▶ _YOUR INSTRUCTIONS_
Go through the data that follows and restate each line exactly as it reads.

EXERCISE MATERIAL: Begin

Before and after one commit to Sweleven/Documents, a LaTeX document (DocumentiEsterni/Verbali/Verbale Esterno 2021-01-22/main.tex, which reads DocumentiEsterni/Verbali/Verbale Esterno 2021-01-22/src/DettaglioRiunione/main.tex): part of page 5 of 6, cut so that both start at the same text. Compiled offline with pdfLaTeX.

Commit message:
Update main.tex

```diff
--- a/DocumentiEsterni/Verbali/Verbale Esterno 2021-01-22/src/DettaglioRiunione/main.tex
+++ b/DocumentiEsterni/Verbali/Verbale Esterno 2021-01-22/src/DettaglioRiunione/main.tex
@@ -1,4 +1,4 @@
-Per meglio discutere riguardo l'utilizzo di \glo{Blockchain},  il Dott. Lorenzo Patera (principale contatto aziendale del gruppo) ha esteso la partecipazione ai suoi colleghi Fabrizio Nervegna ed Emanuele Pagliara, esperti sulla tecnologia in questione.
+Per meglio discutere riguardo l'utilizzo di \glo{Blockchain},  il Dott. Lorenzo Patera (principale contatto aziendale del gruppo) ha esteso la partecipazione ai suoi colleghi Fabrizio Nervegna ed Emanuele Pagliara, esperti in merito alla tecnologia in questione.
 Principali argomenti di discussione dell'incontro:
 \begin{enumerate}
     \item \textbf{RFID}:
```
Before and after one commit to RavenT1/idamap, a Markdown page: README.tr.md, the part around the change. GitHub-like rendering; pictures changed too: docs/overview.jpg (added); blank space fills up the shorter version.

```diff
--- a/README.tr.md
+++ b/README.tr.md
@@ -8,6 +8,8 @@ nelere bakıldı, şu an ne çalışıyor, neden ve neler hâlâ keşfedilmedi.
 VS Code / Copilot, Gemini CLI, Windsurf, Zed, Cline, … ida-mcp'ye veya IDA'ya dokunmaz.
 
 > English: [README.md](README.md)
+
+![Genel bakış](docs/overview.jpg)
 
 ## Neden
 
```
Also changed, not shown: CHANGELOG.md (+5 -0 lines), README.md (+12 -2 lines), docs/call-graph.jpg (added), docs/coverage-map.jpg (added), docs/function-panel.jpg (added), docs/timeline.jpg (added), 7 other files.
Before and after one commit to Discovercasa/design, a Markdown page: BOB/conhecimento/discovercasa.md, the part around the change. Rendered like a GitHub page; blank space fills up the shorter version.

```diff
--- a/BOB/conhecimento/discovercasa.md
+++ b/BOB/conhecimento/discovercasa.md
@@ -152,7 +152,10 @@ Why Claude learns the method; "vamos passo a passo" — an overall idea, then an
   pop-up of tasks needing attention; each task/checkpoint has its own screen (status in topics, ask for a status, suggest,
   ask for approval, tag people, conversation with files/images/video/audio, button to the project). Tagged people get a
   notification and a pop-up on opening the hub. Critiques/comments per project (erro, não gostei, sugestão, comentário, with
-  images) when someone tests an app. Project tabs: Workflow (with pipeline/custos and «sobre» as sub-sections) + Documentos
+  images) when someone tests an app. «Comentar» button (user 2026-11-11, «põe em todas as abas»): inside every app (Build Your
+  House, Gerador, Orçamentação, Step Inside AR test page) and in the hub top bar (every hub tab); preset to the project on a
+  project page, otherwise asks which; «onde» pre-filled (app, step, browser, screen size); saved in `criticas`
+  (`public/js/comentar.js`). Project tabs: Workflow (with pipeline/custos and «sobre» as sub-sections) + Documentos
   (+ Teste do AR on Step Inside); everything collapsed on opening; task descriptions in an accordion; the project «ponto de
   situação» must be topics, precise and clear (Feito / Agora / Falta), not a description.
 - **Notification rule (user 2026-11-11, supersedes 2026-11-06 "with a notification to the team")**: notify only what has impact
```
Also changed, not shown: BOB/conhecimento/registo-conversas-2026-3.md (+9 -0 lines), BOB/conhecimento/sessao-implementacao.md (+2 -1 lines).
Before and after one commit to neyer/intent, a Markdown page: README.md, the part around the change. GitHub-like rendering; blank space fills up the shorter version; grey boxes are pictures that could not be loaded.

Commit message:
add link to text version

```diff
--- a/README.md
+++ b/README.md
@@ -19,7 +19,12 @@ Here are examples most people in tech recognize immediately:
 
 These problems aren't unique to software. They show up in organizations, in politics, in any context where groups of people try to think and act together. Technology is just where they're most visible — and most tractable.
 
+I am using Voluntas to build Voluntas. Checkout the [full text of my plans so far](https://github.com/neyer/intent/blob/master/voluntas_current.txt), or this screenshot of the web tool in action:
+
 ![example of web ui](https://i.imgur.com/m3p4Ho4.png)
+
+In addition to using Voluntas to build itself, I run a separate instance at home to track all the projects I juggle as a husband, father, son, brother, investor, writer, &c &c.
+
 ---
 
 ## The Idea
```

EXERCISE MATERIAL: End

▶ _OUTPUT FOR THIS EXERCISE_
Before and after one commit to Sweleven/Documents, a LaTeX document (DocumentiEsterni/Verbali/Verbale Esterno 2021-01-22/main.tex, which reads DocumentiEsterni/Verbali/Verbale Esterno 2021-01-22/src/DettaglioRiunione/main.tex): part of page 5 of 6, cut so that both start at the same text. Compiled offline with pdfLaTeX.

Commit message:
Update main.tex

```diff
--- a/DocumentiEsterni/Verbali/Verbale Esterno 2021-01-22/src/DettaglioRiunione/main.tex
+++ b/DocumentiEsterni/Verbali/Verbale Esterno 2021-01-22/src/DettaglioRiunione/main.tex
@@ -1,4 +1,4 @@
-Per meglio discutere riguardo l'utilizzo di \glo{Blockchain},  il Dott. Lorenzo Patera (principale contatto aziendale del gruppo) ha esteso la partecipazione ai suoi colleghi Fabrizio Nervegna ed Emanuele Pagliara, esperti sulla tecnologia in questione.
+Per meglio discutere riguardo l'utilizzo di \glo{Blockchain},  il Dott. Lorenzo Patera (principale contatto aziendale del gruppo) ha esteso la partecipazione ai suoi colleghi Fabrizio Nervegna ed Emanuele Pagliara, esperti in merito alla tecnologia in questione.
 Principali argomenti di discussione dell'incontro:
 \begin{enumerate}
     \item \textbf{RFID}:
```
Before and after one commit to RavenT1/idamap, a Markdown page: README.tr.md, the part around the change. GitHub-like rendering; pictures changed too: docs/overview.jpg (added); blank space fills up the shorter version.

```diff
--- a/README.tr.md
+++ b/README.tr.md
@@ -8,6 +8,8 @@ nelere bakıldı, şu an ne çalışıyor, neden ve neler hâlâ keşfedilmedi.
 VS Code / Copilot, Gemini CLI, Windsurf, Zed, Cline, … ida-mcp'ye veya IDA'ya dokunmaz.
 
 > English: [README.md](README.md)
+
+![Genel bakış](docs/overview.jpg)
 
 ## Neden
 
```
Also changed, not shown: CHANGELOG.md (+5 -0 lines), README.md (+12 -2 lines), docs/call-graph.jpg (added), docs/coverage-map.jpg (added), docs/function-panel.jpg (added), docs/timeline.jpg (added), 7 other files.
Before and after one commit to Discovercasa/design, a Markdown page: BOB/conhecimento/discovercasa.md, the part around the change. Rendered like a GitHub page; blank space fills up the shorter version.

```diff
--- a/BOB/conhecimento/discovercasa.md
+++ b/BOB/conhecimento/discovercasa.md
@@ -152,7 +152,10 @@ Why Claude learns the method; "vamos passo a passo" — an overall idea, then an
   pop-up of tasks needing attention; each task/checkpoint has its own screen (status in topics, ask for a status, suggest,
   ask for approval, tag people, conversation with files/images/video/audio, button to the project). Tagged people get a
   notification and a pop-up on opening the hub. Critiques/comments per project (erro, não gostei, sugestão, comentário, with
-  images) when someone tests an app. Project tabs: Workflow (with pipeline/custos and «sobre» as sub-sections) + Documentos
+  images) when someone tests an app. «Comentar» button (user 2026-11-11, «põe em todas as abas»): inside every app (Build Your
+  House, Gerador, Orçamentação, Step Inside AR test page) and in the hub top bar (every hub tab); preset to the project on a
+  project page, otherwise asks which; «onde» pre-filled (app, step, browser, screen size); saved in `criticas`
+  (`public/js/comentar.js`). Project tabs: Workflow (with pipeline/custos and «sobre» as sub-sections) + Documentos
   (+ Teste do AR on Step Inside); everything collapsed on opening; task descriptions in an accordion; the project «ponto de
   situação» must be topics, precise and clear (Feito / Agora / Falta), not a description.
 - **Notification rule (user 2026-11-11, supersedes 2026-11-06 "with a notification to the team")**: notify only what has impact
```
Also changed, not shown: BOB/conhecimento/registo-conversas-2026-3.md (+9 -0 lines), BOB/conhecimento/sessao-implementacao.md (+2 -1 lines).
Before and after one commit to neyer/intent, a Markdown page: README.md, the part around the change. GitHub-like rendering; blank space fills up the shorter version; grey boxes are pictures that could not be loaded.

Commit message:
add link to text version

```diff
--- a/README.md
+++ b/README.md
@@ -19,7 +19,12 @@ Here are examples most people in tech recognize immediately:
 
 These problems aren't unique to software. They show up in organizations, in politics, in any context where groups of people try to think and act together. Technology is just where they're most visible — and most tractable.
 
+I am using Voluntas to build Voluntas. Checkout the [full text of my plans so far](https://github.com/neyer/intent/blob/master/voluntas_current.txt), or this screenshot of the web tool in action:
+
 ![example of web ui](https://i.imgur.com/m3p4Ho4.png)
+
+In addition to using Voluntas to build itself, I run a separate instance at home to track all the projects I juggle as a husband, father, son, brother, investor, writer, &c &c.
+
 ---
 
 ## The Idea
```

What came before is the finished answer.